(Data section Opens)

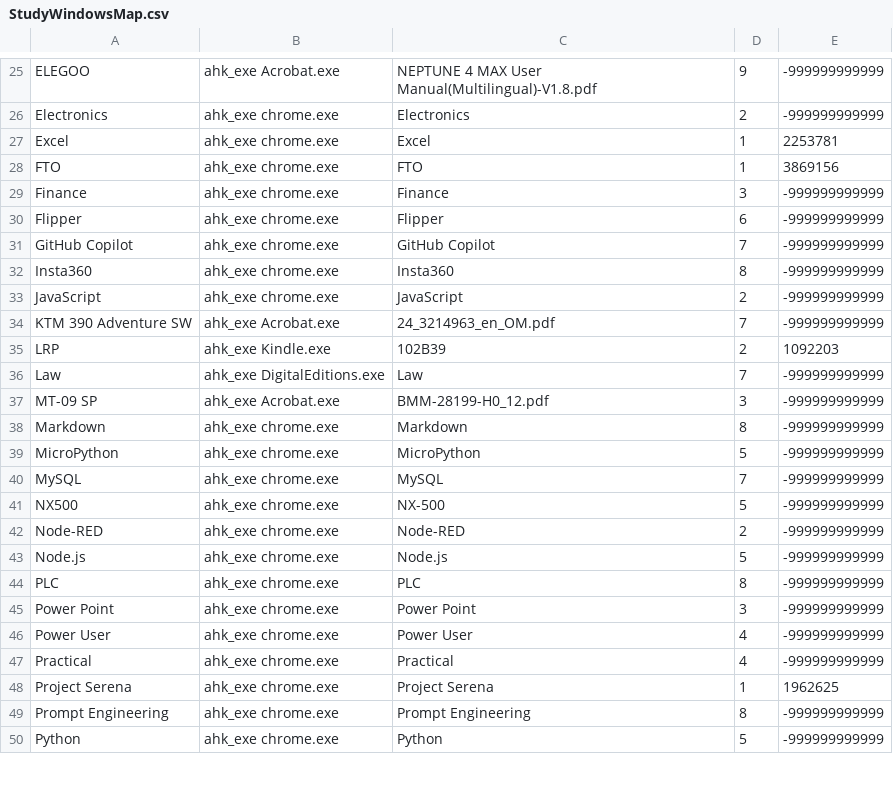
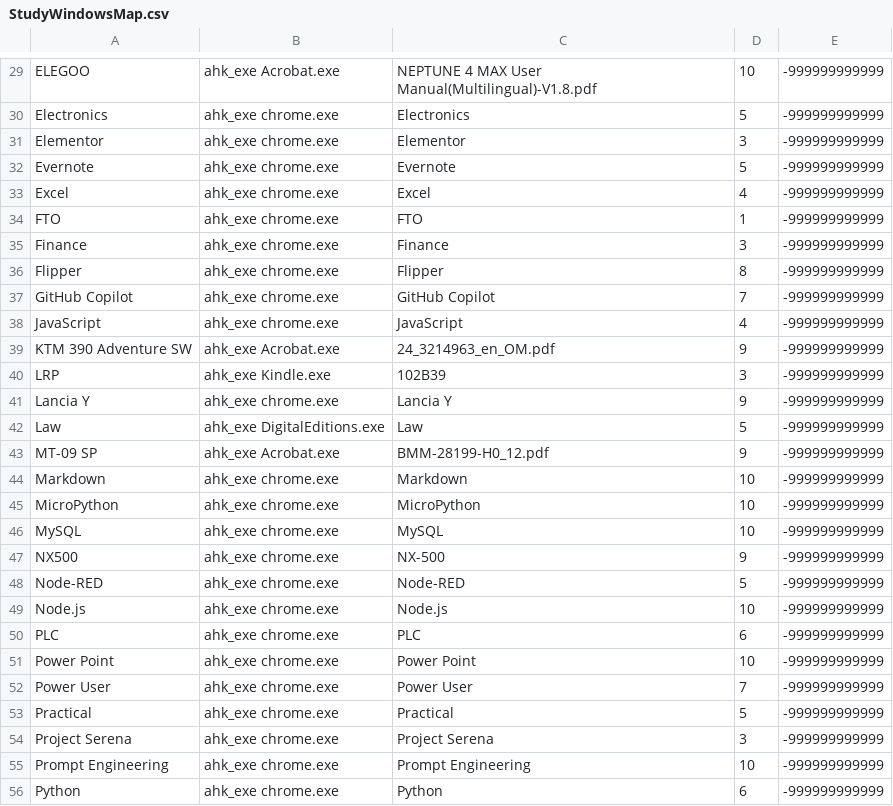
Before and after one commit to alessandrofugazza/hotkeys, a CSV file: data/StudyWindowsMap.csv, drawn as a sheet; only a part is shown, gaps mark what is left out; removed rows and columns are numbered as before the commit, all else as after; the diff covers the shown part only; the diff names each change by its address in the sheet, - before the commit and + after, or states it on an @@ line.

```diff
--- a/data/StudyWindowsMap.csv
+++ b/data/StudyWindowsMap.csv
-D29: 9
+D29: 10
-D30: 2
+D30: 5
+row 31: Elementor | ahk_exe chrome.exe | Elementor | 3 | -999999999999
+row 32: Evernote | ahk_exe chrome.exe | Evernote | 5 | -999999999999
-D33: 1
+D33: 4
-E33: 2253781
+E33: -999999999999
-E34: 3869156
+E34: -999999999999
-D36: 6
+D36: 8
-row 32: Insta360 | ahk_exe chrome.exe | Insta360 | 8 | -999999999999
-D38: 2
+D38: 4
-D39: 7
+D39: 9
-D40: 2
+D40: 3
-E40: 1092203
+E40: -999999999999
+row 41: Lancia Y | ahk_exe chrome.exe | Lancia Y | 9 | -999999999999
-D42: 7
+D42: 5
-D43: 3
+D43: 9
-D44: 8
+D44: 10
-D45: 5
+D45: 10
-D46: 7
+D46: 10
-D47: 5
+D47: 9
-D48: 2
+D48: 5
-D49: 5
+D49: 10
-D50: 8
+D50: 6
-D51: 3
+D51: 10
-D52: 4
+D52: 7
-D53: 4
+D53: 5
-D54: 1
+D54: 3
-E54: 1962625
+E54: -999999999999
-D55: 8
+D55: 10
-D56: 5
+D56: 6
```
Also changed, not shown: 8 added rows, 2 removed rows and 42 edited cells elsewhere in this file, 13 other files.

(Data section Closes)

▶ [Required action]: Nothing but the records, restated word for word and stripped of images, belongs in the answer.

▶ [Result of the task]:
Before and after one commit to alessandrofugazza/hotkeys, a CSV file: data/StudyWindowsMap.csv, drawn as a sheet; only a part is shown, gaps mark what is left out; removed rows and columns are numbered as before the commit, all else as after; the diff covers the shown part only; the diff names each change by its address in the sheet, - before the commit and + after, or states it on an @@ line.

```diff
--- a/data/StudyWindowsMap.csv
+++ b/data/StudyWindowsMap.csv
-D29: 9
+D29: 10
-D30: 2
+D30: 5
+row 31: Elementor | ahk_exe chrome.exe | Elementor | 3 | -999999999999
+row 32: Evernote | ahk_exe chrome.exe | Evernote | 5 | -999999999999
-D33: 1
+D33: 4
-E33: 2253781
+E33: -999999999999
-E34: 3869156
+E34: -999999999999
-D36: 6
+D36: 8
-row 32: Insta360 | ahk_exe chrome.exe | Insta360 | 8 | -999999999999
-D38: 2
+D38: 4
-D39: 7
+D39: 9
-D40: 2
+D40: 3
-E40: 1092203
+E40: -999999999999
+row 41: Lancia Y | ahk_exe chrome.exe | Lancia Y | 9 | -999999999999
-D42: 7
+D42: 5
-D43: 3
+D43: 9
-D44: 8
+D44: 10
-D45: 5
+D45: 10
-D46: 7
+D46: 10
-D47: 5
+D47: 9
-D48: 2
+D48: 5
-D49: 5
+D49: 10
-D50: 8
+D50: 6
-D51: 3
+D51: 10
-D52: 4
+D52: 7
-D53: 4
+D53: 5
-D54: 1
+D54: 3
-E54: 1962625
+E54: -999999999999
-D55: 8
+D55: 10
-D56: 5
+D56: 6
```
Also changed, not shown: 8 added rows, 2 removed rows and 42 edited cells elsewhere in this file, 13 other files.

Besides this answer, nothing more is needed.